Causes: How does a leg ulcer develop?

An ulcus cruris can be caused by various conditions. The most common underlying condition contributing to leg ulceration is venous disease which accounts for 60-80 percent of all leg ulcers.2 Correct diagnosis and identification of the cause is essential to ensure the patient receives the correct treatment. Doctors classify the different forms of ulcer according to the kind of circulatory disorder:

  • Venous leg ulcer (Ulcus cruris venosum): most severe form of chronic venous insufficiency (C6 according to CEAP, see below)
  • Arterial leg ulcer (Ulcus cruris arteriosum): caused by arteriosclerosis / arterial calcification (PAD: peripheral arterial disease)
  • Mixed leg ulcer (Ulcus cruris mixtum) with venous and arterial causes
  • Other ulcers (ulcera cruris) as a result of other causes

Most common form: Ulcus cruris venosum (Venous leg ulcer) 

60-80 percent of all lower leg ulcers are regarded as venous-related.2 Only around 10-30 percent are caused by arterial circulatory problems.10 – 20 percent suffer from a mixed ulcer caused by venous and arterial disease.3

The most common form of leg ulcer is the ulcus cruris venosum, resulting from severe chronic venous insufficiency. Over time the patient develops insufficiencies in their veins which at its most server can result in skin break down and ulceration.

Signs and symptoms of venous disease (ulcus cruris venosum)

In the early stages the patient may develop early symptoms of venous disease which slowly worsen over time as the disease progresses. The severity of chronic venous diseases con be classified according to CEAP:

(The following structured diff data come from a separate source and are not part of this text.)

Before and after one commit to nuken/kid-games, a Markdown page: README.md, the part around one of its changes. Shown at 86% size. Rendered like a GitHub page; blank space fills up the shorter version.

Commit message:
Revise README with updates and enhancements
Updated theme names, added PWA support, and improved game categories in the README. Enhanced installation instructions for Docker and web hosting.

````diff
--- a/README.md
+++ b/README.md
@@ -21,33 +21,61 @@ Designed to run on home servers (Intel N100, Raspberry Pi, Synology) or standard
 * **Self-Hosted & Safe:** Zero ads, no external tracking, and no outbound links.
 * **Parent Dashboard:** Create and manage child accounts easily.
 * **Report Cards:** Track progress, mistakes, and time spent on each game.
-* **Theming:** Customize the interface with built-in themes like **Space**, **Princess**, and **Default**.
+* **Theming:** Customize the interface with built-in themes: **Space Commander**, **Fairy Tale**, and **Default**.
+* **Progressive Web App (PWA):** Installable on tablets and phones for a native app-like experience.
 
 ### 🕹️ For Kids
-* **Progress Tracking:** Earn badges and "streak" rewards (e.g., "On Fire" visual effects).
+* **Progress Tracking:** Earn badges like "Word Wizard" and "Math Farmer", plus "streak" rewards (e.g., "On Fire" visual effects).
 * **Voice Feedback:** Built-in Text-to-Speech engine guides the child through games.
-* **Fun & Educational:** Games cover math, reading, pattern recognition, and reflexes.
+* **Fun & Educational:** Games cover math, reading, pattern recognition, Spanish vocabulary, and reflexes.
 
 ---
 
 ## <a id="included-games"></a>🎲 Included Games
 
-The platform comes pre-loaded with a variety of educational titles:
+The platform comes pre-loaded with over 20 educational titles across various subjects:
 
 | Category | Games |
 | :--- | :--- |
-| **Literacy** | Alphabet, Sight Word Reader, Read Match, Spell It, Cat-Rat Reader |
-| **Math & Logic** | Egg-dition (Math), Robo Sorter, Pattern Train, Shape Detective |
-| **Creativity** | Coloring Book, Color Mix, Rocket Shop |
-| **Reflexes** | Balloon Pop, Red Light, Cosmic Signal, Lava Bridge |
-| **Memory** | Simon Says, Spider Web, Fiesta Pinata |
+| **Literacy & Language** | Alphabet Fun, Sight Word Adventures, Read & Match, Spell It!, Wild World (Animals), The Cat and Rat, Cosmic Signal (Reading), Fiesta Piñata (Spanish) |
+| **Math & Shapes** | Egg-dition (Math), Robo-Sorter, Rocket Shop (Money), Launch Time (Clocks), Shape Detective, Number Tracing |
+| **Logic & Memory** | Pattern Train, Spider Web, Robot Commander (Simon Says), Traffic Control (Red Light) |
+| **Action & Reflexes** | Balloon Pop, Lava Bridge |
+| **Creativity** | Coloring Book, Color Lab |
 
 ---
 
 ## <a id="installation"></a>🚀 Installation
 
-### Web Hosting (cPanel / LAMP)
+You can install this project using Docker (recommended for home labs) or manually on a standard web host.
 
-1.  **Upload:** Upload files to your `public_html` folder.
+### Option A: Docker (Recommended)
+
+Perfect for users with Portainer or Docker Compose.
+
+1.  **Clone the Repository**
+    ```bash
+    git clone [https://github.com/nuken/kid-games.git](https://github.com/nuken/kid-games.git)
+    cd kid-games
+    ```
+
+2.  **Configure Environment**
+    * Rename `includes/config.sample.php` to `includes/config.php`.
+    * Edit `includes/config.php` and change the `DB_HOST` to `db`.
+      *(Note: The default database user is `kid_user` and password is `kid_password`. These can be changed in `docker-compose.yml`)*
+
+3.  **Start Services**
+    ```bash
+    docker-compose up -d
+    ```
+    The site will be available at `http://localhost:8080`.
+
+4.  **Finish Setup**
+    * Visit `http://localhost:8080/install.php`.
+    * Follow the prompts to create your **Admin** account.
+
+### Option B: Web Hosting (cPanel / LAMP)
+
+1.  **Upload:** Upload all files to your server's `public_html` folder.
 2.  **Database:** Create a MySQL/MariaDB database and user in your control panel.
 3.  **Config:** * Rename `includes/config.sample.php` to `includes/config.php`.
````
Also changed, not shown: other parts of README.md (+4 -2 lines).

  • C = Clinic (clinical findings)
  • E = Etiology (causes / trigger of the disorder)
  • A = Anatomy (anatomical localisation)
  • P = Pathophysiology (pathological dysfunction)

CEAP stages

Stage Changes
C 0No visible signs of venous disease
C 1     Telangiectasias (spider veins)
C 2Varicosis (= varicose vein disorder) without clinical indication of a chronic venous insufficiency (= permanent vein weakness)
C 3Varicosis (= varicose vein disorder) with oedema (swelling)
C 4Varicosis (= varicose vein disorder) with trophic skin changes, subdivided into:
C 4aPigmentation (= skin changes) or eczema (= dermatitis, inflammatory skin reaction)
C 4bLipodermatosclerosis (= hardening of the subcutaneous fatty tissue) or atrophie blanche
C 5Varicosis (= varicose vein disorder) with healed ulcus cruris venosum (= leg ulcer, venous-related lower leg ulcer)
C 6Varicosis (= varicose vein disorder) with florid ulcus cruris venosum (= leg ulcer, venous-related lower leg ulcer)

Besides the physical skin changes that occur when a patient develops chronic venous insufficiency they can also experience other symptoms such as the legs feeling heavy, tired and itchy. As the disease progresses, enlarged surface veins protrude. Doctors refer to this as a varicose vein disorder or sometimes as varicosis. The venous blood is no longer being transported to the heart properly resulting in an increased pressure within the veins commonly referred to as venous hypertension. The increased volume of blood from the incompetent veins can lead to oedema, i.e. visible and palpable collections of fluid, forming in the tissue.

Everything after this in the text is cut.